For unlaunderable items such as upholstery and rugs, spot treat only.
To spot treat, wet the Wash & Stain Bar and gently work into the stained area(s).
Remove soap and dirt with a wet Lint-Free Cleaning Cloth—be sure to remove all soap. Dampen the cloth as needed, and repeat the process until satisfied.
Stain Solution is ideal for protein and tannin stains, such as wine, coffee, ink, grass, urine, blood, and old, set-in stains such as pit stains.
The Wash & Stain Bar works the material to remove dirt, grease, oil, and makeup.
To remove odor, presoak the item for 30 minutes in cool water mixed with ¼ cup of Scented Vinegar.
Handwashing is always the best and safest method for washing delicate chenille items, such as sweaters.
Add 2 capfuls or a squirt of Delicate Wash to a washbasin or sink filled with cool water.
Submerge the item and gently agitate the water with your hands to evenly distribute soap. Soak for up to 30 minutes.
Rinse well by running cool water through the item until the water is no longer soapy.
Do not wring. Instead, press the water out of the item.
Turn the item inside out, and place it in a Mesh Washing Bag.
Select the delicate cycle on the washing machine, and make sure the water temperature is cold and the spin is on low.
Add the appropriate amount of Delicate Wash according to the machine and load size.
For chenille blankets, throws, or bathrobes, machine wash using the normal cycle.
Lay the item flat in its natural shape on a drying rack or hang to dry. Do not put it in the dryer!
Steam after washing to remove wrinkles and between wears to freshen and remove odor and bacteria. Never iron, as ironing will crush or flatten the natural pile of the yarns.
To freshen items between uses, spritz with Delicate Spray.
Cohabiting with lovable, furry pets? Use the Pet & Lint Brush to eliminate fur and pet hair from upholstery.
Always store items clean.
We recommend storing in a breathable cotton Storage Bag to protect items from bugs.
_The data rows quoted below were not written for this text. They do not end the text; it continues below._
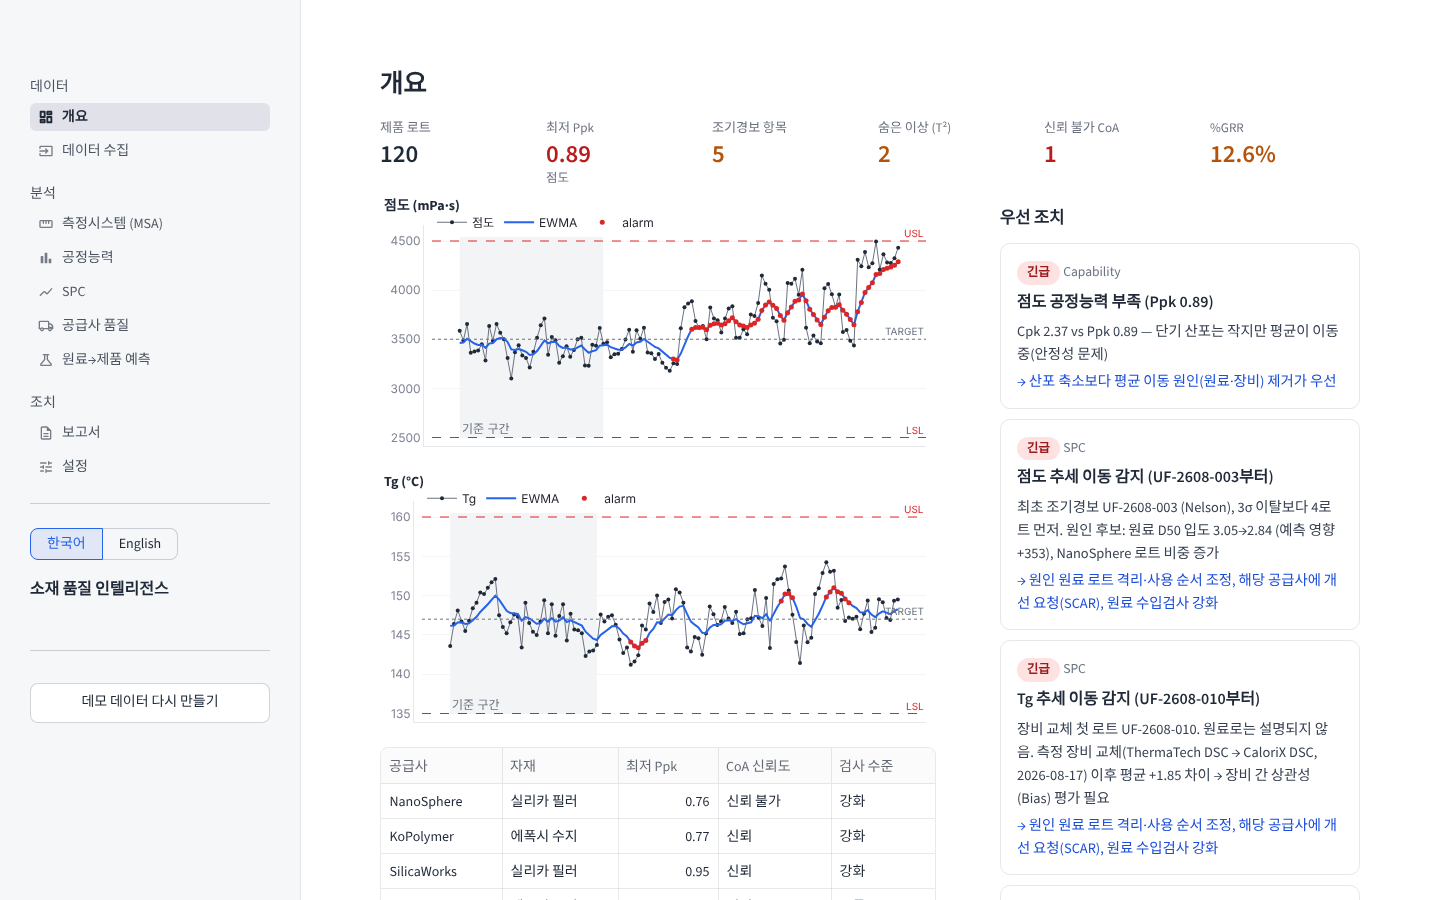
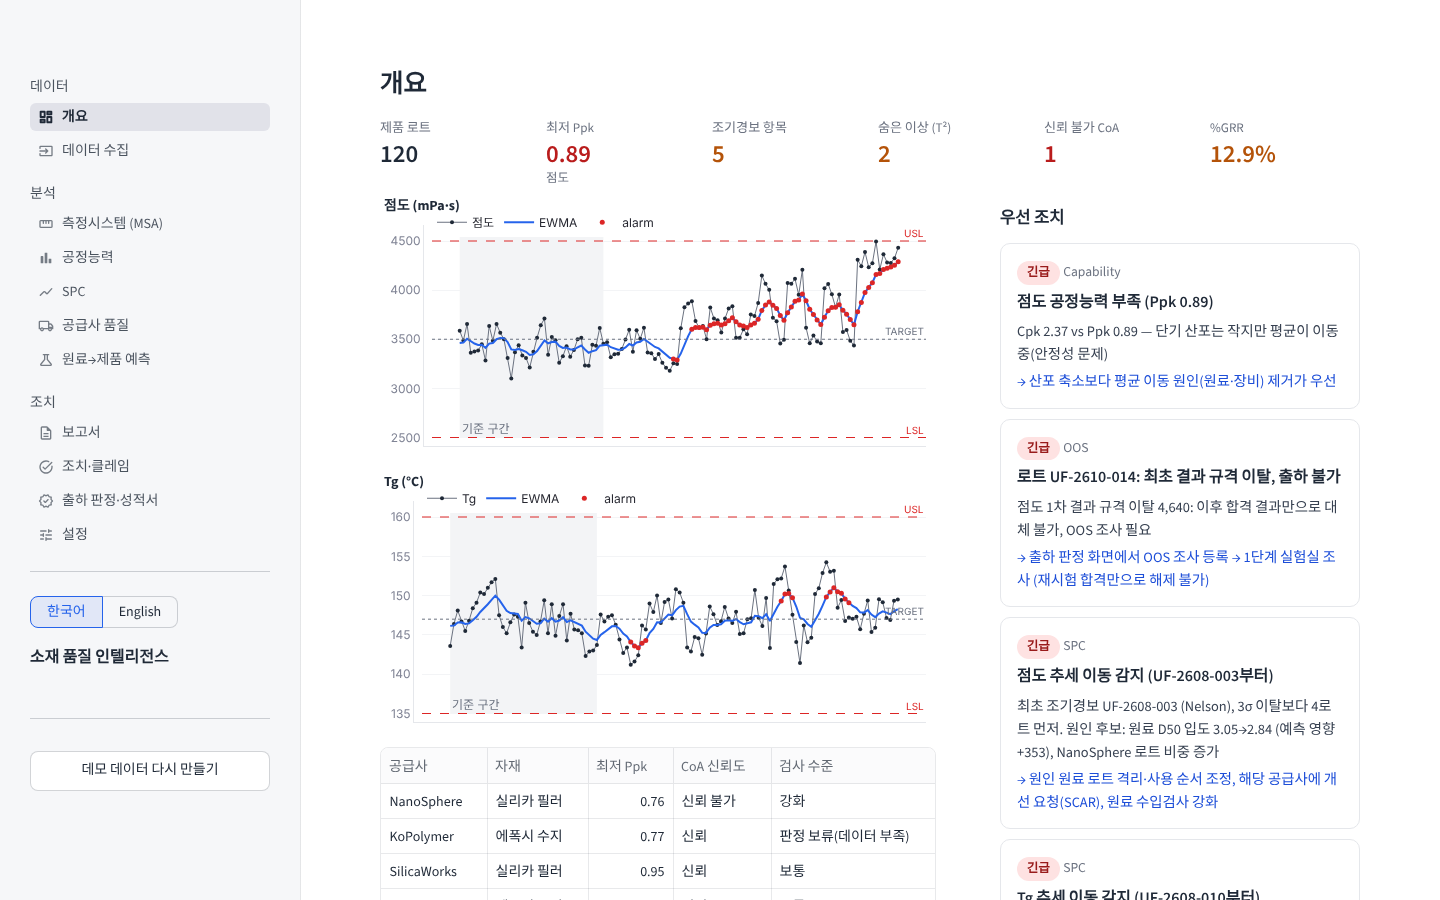
Show the blocked OOS lot on the overview and in the README tour (#2)
- overview priority list: lots whose first result failed (high, area OOS)
- README: one-line summary, comparison row, tour step 7 (UF-2610-014)
- refreshed overview screenshot (new navigation, OOS card)

Claude-Session: https://claude.ai/code/session_019sN5h2H5Xone2wwCJkGeBg

diff --git a/mqi/insight/rules.py b/mqi/insight/rules.py
@@ -224,6 +224,17 @@ def findings(b: engine.Bundle) -> list[Finding]:
                 f"다음 배치는 {best['resin_lot']} + {best['filler_lot']} + {best['hardener_lot']} 조합 권장",
                 f"Use {best['resin_lot']} + {best['filler_lot']} + {best['hardener_lot']} for the next batch"))
 
+    # ---- first results out of spec that a later result would otherwise hide
+    from .. import oos
+    for lot, fl in oos.flag_table(b.dbpath).items():
+        blocks = [x for x in fl if x[0] == "block"]
+        if blocks:
+            out.append(_f(
+                f"oos_{lot}", "OOS", "high",
+                f"로트 {lot}: 최초 결과 규격 이탈, 출하 불가", f"Lot {lot}: first result out of spec, release blocked",
+                blocks[0][1], blocks[0][2],
+                "출하 판정 화면에서 OOS 조사 등록 → 1단계 실험실 조사 (재시험 합격만으로 해제 불가)",
+                "Open the OOS investigation on the Release page → phase 1 lab check (a passing retest alone cannot release)"))
     out.sort(key=lambda f: (SEV[f.severity], f.area))
     # ---- open complaints and overdue actions
     from .. import qms

diff --git a/tests/test_oos.py b/tests/test_oos.py
@@ -95,3 +95,8 @@ def test_repeat_without_reason_is_held(plant):
                     "measured_at, source_file) VALUES (?,?,?,?,?,?,?,?,?)",
                     (lot, "product", "viscosity", 3500, "mPa·s", "inhouse", "Kim", "2099-01-01", "re-export.csv"))
     assert outgoing.release_check(engine.run(plant), lot)[0] == "hold"
+
+
+def test_overview_lists_the_blocked_lot(bundle):
+    from mqi.insight import rules
+    assert any(f.key.startswith("oos_") and f.severity == "high" for f in rules.findings(bundle))

diff --git a/README.md b/README.md
@@ -4,7 +4,7 @@
 ![python](https://img.shields.io/badge/python-3.12-3776AB)
 ![streamlit](https://img.shields.io/badge/app-Streamlit-FF4B4B)
 
-반도체 패키징 소재(언더필·에폭시 접착제) 공장의 품질 데이터를 **장비 제조사·펌웨어·단위·언어에 상관없이 자동으로 모으고**, MSA·공정능력·SPC·공급사 품질·원료→제품 예측을 한 번에 분석해 **8D·SCAR·출하 성적서까지 만들어 주는** Streamlit 앱입니다.
+반도체 패키징 소재(언더필·에폭시 접착제) 공장의 품질 데이터를 **장비 제조사·펌웨어·단위·언어에 상관없이 자동으로 모으고**, MSA·공정능력·SPC·공급사 품질·원료→제품 예측을 한 번에 분석해 **8D·SCAR·출하 성적서까지 만들어 주는** Streamlit 앱입니다. 재시험 합격으로 최초 부적합을 덮지 못하도록 **OOS 조사 이력**까지 관리합니다.
 
 **▶ [데모 앱 열기](https://materialqualityintelligence-dknsnjemfstfko4zluzplu.streamlit.app/)** (설치 없이 브라우저에서 바로 실행, 한국어/English)
 
@@ -26,18 +26,20 @@
 | 보고서는 사람이 작성 | 데이터로 채운 **표준 8D(D0–D8)·SCAR** 자동 작성: 5W2H·IS/IS NOT, 발생/유출 원인 분리, 6M 검증, 원료 한계 재계산 (한/영, A4·Excel) |
 | 결과만 보여 줌 | 재고 원료 조합별 **다음 배치 이탈 확률**을 예측해 사용할 조합을 추천 |
 | 조치는 엑셀로 따로 관리 | 8D·SCAR 조치를 **담당·기한·상태**로 추적하고, 상태가 8D D5·D6에 자동 반영 |
+| 재시험 합격이면 그대로 출하 | 최초 결과를 지우지 않고 보존, **OOS 조사**(1단계 실험실 → 2단계 제조)가 끝나기 전에는 출하·성적서 발행 차단 |
 | 출하 성적서는 수기 작성 | 출하 판정(가능/보류/불가)을 통과한 로트만 **출하 CoA PDF** 발행 |
 
 ## 3분 둘러보기
 
 | 순서 | 화면 | 볼 것 |
 |---|---|---|
-| 1 | 개요 | 우선 조치 목록: 점도 이동, Tg 장비 편차, CoA 신뢰 불가, 고객 클레임 |
+| 1 | 개요 | 우선 조치 목록: 점도 이동, Tg 장비 편차, CoA 신뢰 불가, 고객 클레임, 최초 결과 이탈 로트 |
 | 2 | SPC | EWMA가 3σ보다 4로트 먼저 경보, 차트 위 4M 변경점 |
 | 3 | 공급사 품질 → CoA 문서 | NanoSphere 성적서 원본과 자사 측정의 차이 |
 | 4 | 원료→제품 예측 | 원인 기여도 1순위 D50, 재고 원료 조합별 이탈 확률 |
 | 5 | 보고서 | 데이터로 채운 8D (출발점을 고객 클레임으로 바꿔 보기) → "조치 등록" |
 | 6 | 조치·클레임 / 출하 판정·성적서 | 등록된 조치의 상태 관리, 보류 로트와 출하 CoA 발행 |
+| 7 | 출하 판정·성적서 → **UF-2610-014** | 첫 점도 4,640(이탈) → 재측정 3,484(합격)인데도 출하 불가. `검사 이력 · OOS 조사 · 재시험`에서 조사 등록 → 1단계 종결까지 직접 진행 |
 
 ## 핵심 기능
Storing in plastic encourages yellowing and can trap mildew-causing moisture, a prime environment for bugs.
All techniques are based on textile science. Not all garments perform and react as science would predict.